Synopses & Reviews
Since the mid-1990s, the Internet has revolutionized popular expression in China, enabling users to organize, protest, and influence public opinion in unprecedented ways. Despite efforts to control these activities, online activism has been an agent of immense social change, allowing common citizens to disseminate content and openly challenge the authority of political and economic elites.
Guobin Yang's pioneering study follows the rise of this dynamic protest and the forces that keep it relevant and unique. Online activism encompasses an innovative range of rituals, genres, and styles, and state efforts to constrain it have only led to more creative acts of subversion. Internet businesses have encouraged these contentious activities, generating an unusual synergy between capitalism and civil organizations that sponsor critique. Based on ten years of meticulous research and grounded in theories of social movements and the public sphere, Yang's study emphasizes the mutual shaping of technology and society and highlights the important role of a transnational diaspora in the making of a Chinese Internet culture. In conclusion, Yang argues that online activism reflects important structural changes in contemporary China and points to a new era of informational politics.
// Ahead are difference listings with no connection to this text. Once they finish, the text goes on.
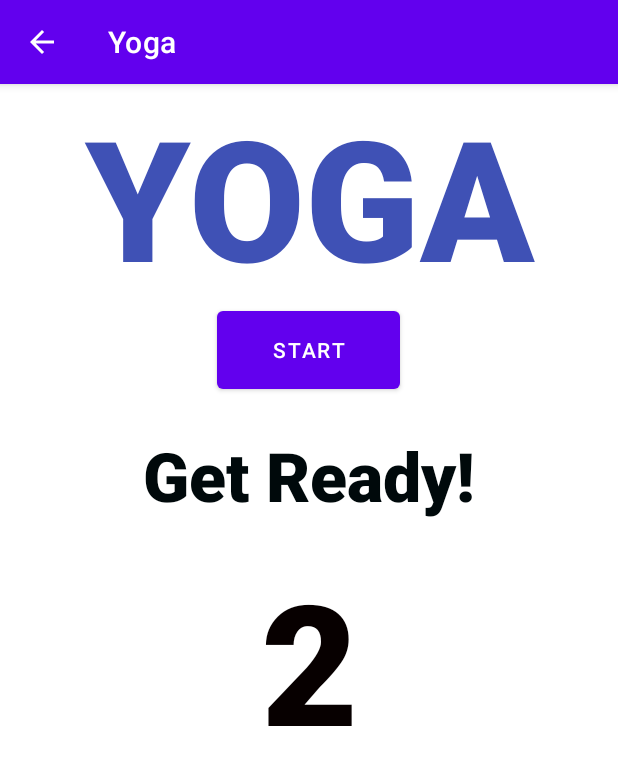
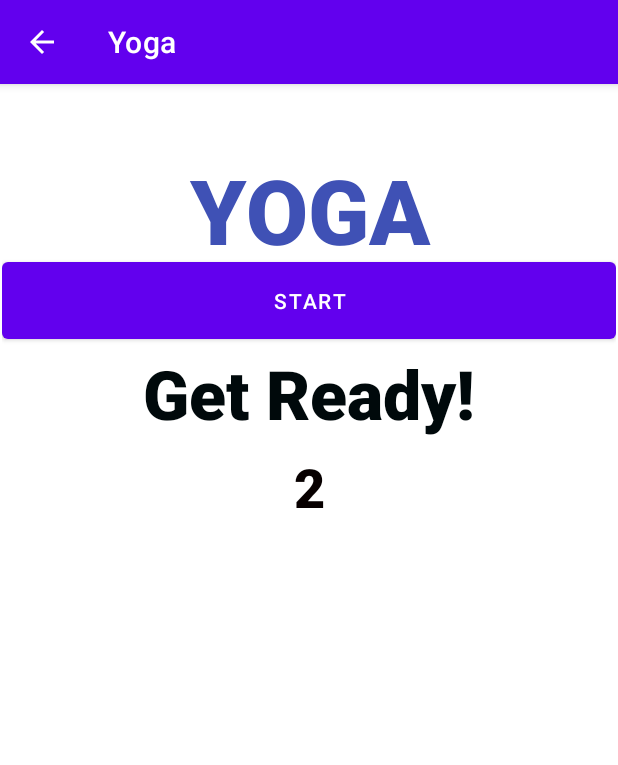
Before and after one commit to benagnes/MentalHealthTracker, an Android app: the Yoga screen opened directly, with no data from a screen before it, after a tap on "START", on a phone screen of 412 x 824 dp. Shown: the top 765 px of the screen. Run offline under Robolectric (Android 15) with nearby library versions, the phone set to English and light mode, and no system bars.

Commit message:
Fix yoga player and remove commented code from breathing exercises and yoga
Signed-off-by: Ben Agnes <bagnes@sfu.ca>

```diff
--- a/app/src/main/AndroidManifest.xml
+++ b/app/src/main/AndroidManifest.xml
@@ -38,9 +38,6 @@
             android:name=".WebSupportArticles"
             android:parentActivityName=".MoreResources" />
         <activity
-            android:name=".ConnectCounsellors"
-            android:parentActivityName=".MoreResources" />
-        <activity
             android:name="com.example.mentalhealthtracker.MainActivity"
             android:label="@string/app_name"
             android:theme="@style/Theme.MentalHealthTracker.NoActionBar">
@@ -57,7 +54,7 @@
             android:parentActivityName=".MoreResources"/>
         <activity
             android:name=".ConnectCounsellors"
-            android:parentActivityName=".MoreResources"/>
+            android:parentActivityName=".MoreResources" />
         <activity
             android:name=".ViewStatistics"
             android:parentActivityName=".MoreResources"/>
--- a/app/src/main/java/com/example/mentalhealthtracker/Yoga.java
+++ b/app/src/main/java/com/example/mentalhealthtracker/Yoga.java
@@ -29,7 +29,6 @@ public class Yoga extends AppCompatActivity {
     CountDownTimer initialCountDownTimer;
     TextView getReadyTextView;
     FloatingActionButton mSkipNextButton;
-    //Button restartButton;
     MediaPlayer mediaPlayer1;
 
     static int initialCounter = 3;
@@ -57,32 +56,35 @@ public class Yoga extends AppCompatActivity {
         }
         else {
             countDownTimer.cancel();
-            mSkipNextButton.setVisibility(View.INVISIBLE);
             poseNameTextView.setText(R.string.yogaCompletionMessage);
             image.setVisibility(View.INVISIBLE);
             timerTextView.setVisibility(View.INVISIBLE);
+            mSkipNextButton.setVisibility(View.INVISIBLE);
+            goButton.setVisibility(View.VISIBLE);
 
             // Reset the counter when we're at the end
             counter = 0;
 
-            mediaPlayer1.release();
-
-            //restartButton.setVisibility(View.VISIBLE);
+            if (mediaPlayer1 != null) {
+                mediaPlayer1.release();
+            }
         }
     }
 
-    public void startYoga(View view) {
-
+    public void startYoga() {
+        image.setVisibility(View.VISIBLE);
+        timerTextView.setVisibility(View.VISIBLE);
+        poseNameTextView.setVisibility(View.VISIBLE);
+        getReadyTextView.setVisibility(View.INVISIBLE);
+        initialCountdownTimerTextView.setVisibility(View.INVISIBLE);
         mSkipNextButton.setVisibility(View.VISIBLE);
+        poseNameTextView.setVisibility(View.VISIBLE);
 
         counterIsActive = true;
         goButton.setVisibility(View.INVISIBLE);
-        //restartButton.setVisibility(View.INVISIBLE);
 
         image.setImageResource(imageIds[counter]);
         poseNameTextView.setText(poseNames[counter]);
-
-        //image.setVisibility(View.VISIBLE);
 
         counter = 1;
 
@@ -105,11 +107,11 @@ public class Yoga extends AppCompatActivity {
 
     }
 
-
-    public void buttonClicked(View view) {
-
-        mSkipNextButton.setVisibility(View.INVISIBLE);
+    public void buttonClicked() {
         getReadyTextView.setText(R.string.yogaGetReadyText);
+        getReadyTextView.setVisibility(View.VISIBLE);
+        initialCountdownTimerTextView.setVisibility(View.VISIBLE);
+        poseNameTextView.setVisibility(View.INVISIBLE);
 
         initialCountDownTimer = new CountDownTimer(4000,1000) {
             @Override
@@ -119,50 +121,15 @@ public class Yoga extends AppCompatActivity {
             }
             @Override
             public void onFinish() {
-                //initialCountdownTimerTextView.setText("Finished");
                 mediaPlayer1 = MediaPlayer.create(getApplicationContext(), R.raw.beep);
-                //MediaPlayer mediaPlayer1 = MediaPlayer.create(getApplicationContext(), R.raw.beep);
                 mediaPlayer1.start();
                 getReadyTextView.setVisibility(View.INVISIBLE);
                 initialCountdownTimerTextView.setVisibility(View.INVISIBLE);
                 initialCounter = 3;
-                startYoga(view);
+                startYoga();
             }
         }.start();
     }
-
-
-
-
-//    public void restartButtonClicked(View view) {
-//
-//        poseNameTextView.setText("");
-//
-//        mSkipNextButton.setVisibility(View.INVISIBLE);
-//        getReadyTextView.setText("Get Ready!");
-//
-//        initialCountDownTimer = new CountDownTimer(4000,1000) {
-//            @Override
-//            public void onTick(long millisUntilFinished) {
-//                initialCountdownTimerTextView.setText(String.valueOf(initialCounter));
-//                initialCounter--;
-//            }
-//            @Override
-//            public void onFinish() {
-//                //initialCountdownTimerTextView.setText("Finished");
-//                MediaPlayer mediaPlayer1 = MediaPlayer.create(getApplicationContext(), R.raw.beep);
-//                mediaPlayer1.start();
-//                getReadyTextView.setVisibility(View.INVISIBLE);
-//                initialCountdownTimerTextView.setVisibility(View.INVISIBLE);
-//                initialCounter = 3;
-//                startYoga(view);
-//            }
-//        }.start();
-//    }
-
-
-
-
 
     public void updateTimer(int secondsLeft) {
         int minutes = secondsLeft / 60;
@@ -178,7 +145,6 @@ public class Yoga extends AppCompatActivity {
                 secondString));
     }
 
-
     @Override
     protected void onCreate(Bundle savedInstanceState) {
         super.onCreate(savedInstanceState);
@@ -188,18 +154,15 @@ public class Yoga extends AppCompatActivity {
         yogaTextView.setText(R.string.yogaPageTitle);
         poseNameTextView = findViewById(R.id.poseNameTextView);
         timerTextView = findViewById(R.id.countdownTextView);
-        goButton = findViewById(R.id.startButton);
         image = findViewById(R.id.yogaImageView);
         initialCountdownTimerTextView = findViewById(R.id.initialCountdownTextView);
         getReadyTextView = findViewById(R.id.getReadyTextView);
 
-//        restartButton = findViewById(R.id.restrtButton);
-//        restartButton.setVisibility(View.INVISIBLE);
+        goButton = findViewById(R.id.startButton);
+        goButton.setOnClickListener(v -> buttonClicked());
 
         mSkipNextButton = findViewById(R.id.mStepSkipButton);
-
         mSkipNextButton.setVisibility(View.INVISIBLE);
-
         mSkipNextButton.setOnClickListener((l) -> {
             countDownTimer.cancel();
             MediaPlayer mediaPlayer = MediaPlayer.create(getApplicationContext(), R.raw.beep);
@@ -210,13 +173,11 @@ public class Yoga extends AppCompatActivity {
         });
 
         ActionBar mainActionBar = getSupportActionBar();
-
         if (mainActionBar != null) {
             mainActionBar.setTitle(appBarTitle);
             mainActionBar.setDisplayHomeAsUpEnabled(true);
         }
     }
-
 
     @Override
     protected void onStop() {
@@ -225,10 +186,10 @@ public class Yoga extends AppCompatActivity {
             countDownTimer.cancel();
         counter = 0;
 
-        mediaPlayer1.release();
+        if (mediaPlayer1 != null) {
+            mediaPlayer1.release();
+        }
 
         super.onStop();
     }
-
-
 }
--- a/app/src/main/res/layout/activity_do_yoga.xml
+++ b/app/src/main/res/layout/activity_do_yoga.xml
@@ -7,125 +7,85 @@
     tools:context=".Yoga">
 
 
-
-    <ImageView
-        android:id="@+id/yogaImageView"
-        android:layout_width="414dp"
-        android:layout_height="321dp"
-        android:layout_marginTop="175dp"
-        android:layout_marginBottom="176dp"
-        android:contentDescription="@string/yogaImageContentDescription"
-        android:scaleType="fitCenter"
+    <LinearLayout
+        android:layout_width="409dp"
+        android:layout_height="682dp"
+        android:orientation="vertical"
         app:layout_constraintBottom_toBottomOf="parent"
         app:layout_constraintEnd_toEndOf="parent"
         app:layout_constraintStart_toStartOf="parent"
-        app:layout_constraintTop_toTopOf="parent" />
+        app:layout_constraintTop_toTopOf="parent">
 
         <TextView
-        android:id="@+id/countdownTextView"
-        android:layout_width="wrap_content"
-        android:layout_height="wrap_content"
-        android:layout_marginTop="75dp"
-        android:layout_marginBottom="38dp"
-        android:textAppearance="@style/TextAppearance.AppCompat.Display3"
-        app:layout_constraintBottom_toBottomOf="parent"
-        app:layout_constraintEnd_toEndOf="parent"
-        app:layout_constraintHorizontal_bias="0.5"
-        app:layout_constraintStart_toStartOf="parent"
-        app:layout_constraintTop_toBottomOf="@+id/yogaImageView" />
+            android:id="@+id/yogaTextView"
+            android:layout_width="match_parent"
+            android:layout_height="69dp"
+            android:fontFamily="sans-serif-black"
+            android:gravity="center"
+            android:text="@string/yogaHeaderText"
+            android:textAppearance="@style/TextAppearance.AppCompat.Display4"
+            android:textColor="#3F51B5"
+            android:textSize="60sp"
+            android:textStyle="bold" />
 
         <Button
             android:id="@+id/startButton"
-        android:layout_width="122dp"
-        android:layout_height="64dp"
-        android:layout_marginTop="155dp"
-        android:layout_marginBottom="15dp"
-        android:onClick="buttonClicked"
+            android:layout_width="match_parent"
+            android:layout_height="63dp"
+            android:gravity="center"
             android:text="@string/yogaStartButtonText"
-        app:layout_constraintBottom_toTopOf="@+id/yogaImageView"
-        app:layout_constraintEnd_toEndOf="parent"
-        app:layout_constraintHorizontal_bias="0.498"
-        app:layout_constraintStart_toStartOf="parent"
-        app:layout_constraintTop_toTopOf="parent"
-        app:layout_constraintVertical_bias="0.896"
             app:strokeColor="#FFFFFF"
             tools:visibility="visible" />
 
         <TextView
-        android:id="@+id/yogaTextView"
-        android:layout_width="354dp"
-        android:layout_height="124dp"
-        android:layout_marginTop="18dp"
-        android:layout_marginBottom="39dp"
+            android:id="@+id/getReadyTextView"
+            android:layout_width="match_parent"
+            android:layout_height="wrap_content"
             android:fontFamily="sans-serif-black"
-        android:text="@string/yogaHeaderText"
+            android:gravity="center"
+            android:textAppearance="@style/TextAppearance.AppCompat.Display2"
+            android:textColor="#00090B"
+            android:textStyle="bold" />
+
+        <TextView
+            android:id="@+id/initialCountdownTextView"
+            android:layout_width="match_parent"
+            android:layout_height="64dp"
+            android:fontFamily="sans-serif-black"
+            android:gravity="center"
             android:textAppearance="@style/TextAppearance.AppCompat.Display4"
-        android:textColor="#3F51B5"
-        android:textStyle="bold"
-        android:gravity="center"
-        app:layout_constraintBottom_toTopOf="@+id/startButton"
-        app:layout_constraintEnd_toEndOf="parent"
-        app:layout_constraintHorizontal_bias="0.5"
-        app:layout_constraintStart_toStartOf="parent"
-        app:layout_constraintTop_toTopOf="parent" />
+            android:textColor="#070000"
+            android:textSize="36sp" />
+
+        <ImageView
+            android:id="@+id/yogaImageView"
+            android:layout_width="match_parent"
+            android:layout_height="208dp"
+            android:contentDescription="@string/yogaImageContentDescription"
+            android:scaleType="fitCenter" />
 
         <TextView
             android:id="@+id/poseNameTextView"
-        android:layout_width="wrap_content"
-        android:layout_height="wrap_content"
-        android:layout_marginTop="8dp"
-        android:layout_marginBottom="45dp"
+            android:layout_width="match_parent"
+            android:layout_height="90dp"
             android:fontFamily="sans-serif-black"
             android:gravity="center"
             android:textAppearance="@style/TextAppearance.AppCompat.Display2"
             android:textColor="#2196F3"
-        app:layout_constraintBottom_toTopOf="@+id/countdownTextView"
-        app:layout_constraintEnd_toEndOf="parent"
-        app:layout_constraintHorizontal_bias="0.5"
-        app:layout_constraintStart_toStartOf="parent"
-        app:layout_constraintTop_toBottomOf="@+id/yogaImageView" />
+            android:textSize="36sp" />
 
         <TextView
-        android:id="@+id/initialCountdownTextView"
-        android:layout_width="199dp"
-        android:layout_height="167dp"
-        android:fontFamily="sans-serif-black"
+            android:id="@+id/countdownTextView"
+            android:layout_width="match_parent"
+            android:layout_height="59dp"
             android:gravity="center"
-        android:textAppearance="@style/TextAppearance.AppCompat.Display4"
-        android:textColor="#070000"
-        app:layout_constraintBottom_toBottomOf="parent"
-        app:layout_constraintEnd_toEndOf="parent"
-        app:layout_constraintHorizontal_bias="0.5"
-        app:layout_constraintStart_toStartOf="parent"
-        app:layout_constraintTop_toTopOf="parent" />
-
-    <TextView
-        android:id="@+id/getReadyTextView"
-        android:layout_width="254dp"
-        android:layout_height="63dp"
-        android:layout_marginTop="17dp"
-        android:layout_marginBottom="6dp"
-        android:fontFamily="sans-serif-black"
-        android:gravity="center"
-        android:textAppearance="@style/TextAppearance.AppCompat.Display2"
-        android:textColor="#00090B"
-        android:textStyle="bold"
-        app:layout_constraintBottom_toTopOf="@+id/initialCountdownTextView"
-        app:layout_constraintEnd_toEndOf="parent"
-        app:layout_constraintHorizontal_bias="0.5"
-        app:layout_constraintStart_toStartOf="parent"
-        app:layout_constraintTop_toBottomOf="@+id/startButton" />
+            android:textAppearance="@style/TextAppearance.AppCompat.Display3" />
 
         <com.google.android.material.floatingactionbutton.FloatingActionButton
             android:id="@+id/mStepSkipButton"
             android:layout_width="wrap_content"
-        android:layout_height="wrap_content"
-        android:layout_marginStart="339dp"
-        android:layout_marginLeft="339dp"
-        android:layout_marginTop="132dp"
-        android:layout_marginEnd="16dp"
-        android:layout_marginRight="16dp"
-        android:layout_marginBottom="8dp"
+            android:layout_height="75dp"
+            android:layout_gravity="end"
             android:clickable="true"
             android:contentDescription="@string/mindfulnessSkipButtonContentDesc"
             android:focusable="true"
@@ -134,32 +94,10 @@
             app:elevation="0dp"
             app:fabSize="normal"
             app:hoveredFocusedTranslationZ="0dp"
-        app:layout_constraintBottom_toBottomOf="parent"
-        app:layout_constraintEnd_toEndOf="parent"
-        app:layout_constraintStart_toStartOf="parent"
-        app:layout_constraintTop_toBottomOf="@+id/yogaImageView"
             app:rippleColor="@color/purple_500"
             app:srcCompat="@drawable/ic_baseline_arrow_forward_24"
             app:tint="#FFFFFF" />
 
-<!--    <Button-->
-<!--        android:id="@+id/restrtButton"-->
-<!--        android:layout_width="99dp"-->
-<!--        android:layout_height="55dp"-->
-<!--        android:layout_marginStart="31dp"-->
-<!--        android:layout_marginLeft="31dp"-->
-<!--        android:layout_marginTop="20dp"-->
-<!--        android:layout_marginEnd="20dp"-->
-<!--        android:layout_marginRight="20dp"-->
-<!--        android:layout_marginBottom="21dp"-->
-<!--        android:onClick="restartButtonClicked"-->
-<!--        android:text="@string/yogaRestartButtonText"-->
-<!--        android:textColor="#FFFFFF"-->
-<!--        app:backgroundTint="#562C9F"-->
-<!--        app:layout_constraintBottom_toTopOf="@+id/yogaImageView"-->
-<!--        app:layout_constraintEnd_toStartOf="@+id/startButton"-->
-<!--        app:layout_constraintStart_toStartOf="parent"-->
-<!--        app:layout_constraintTop_toBottomOf="@+id/yogaTextView" />-->
-
+    </LinearLayout>
 
 </androidx.constraintlayout.widget.ConstraintLayout>
```
Also changed, not shown: app/src/main/java/com/example/mentalhealthtracker/BreathingExercises.java (+0 -151 lines). Lines whose indentation alone changed are shown as unchanged.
Since the mid-1990s, the Internet has revolutionized popular expression in China, enabling users to organize, protest, and influence public opinion in unprecedented ways. Guobin Yang's pioneering study maps an innovative range of contentious forms and practices linked to Chinese cyberspace, delineating a nuanced and dynamic image of the Chinese Internet as an arena for creativity, community, conflict, and control. Like many other contemporary protest forms in China and the world, Yang argues, Chinese online activism derives its methods and vitality from multiple and intersecting forces, and state efforts to constrain it have only led to more creative acts of subversion. Transnationalism and the tradition of protest in China's incipient civil society provide cultural and social resources to online activism. Even Internet businesses have encouraged contentious activities, generating an unusual synergy between commerce and activism. Yang's book weaves these strands together to create a vivid story of immense social change, indicating a new era of informational politics.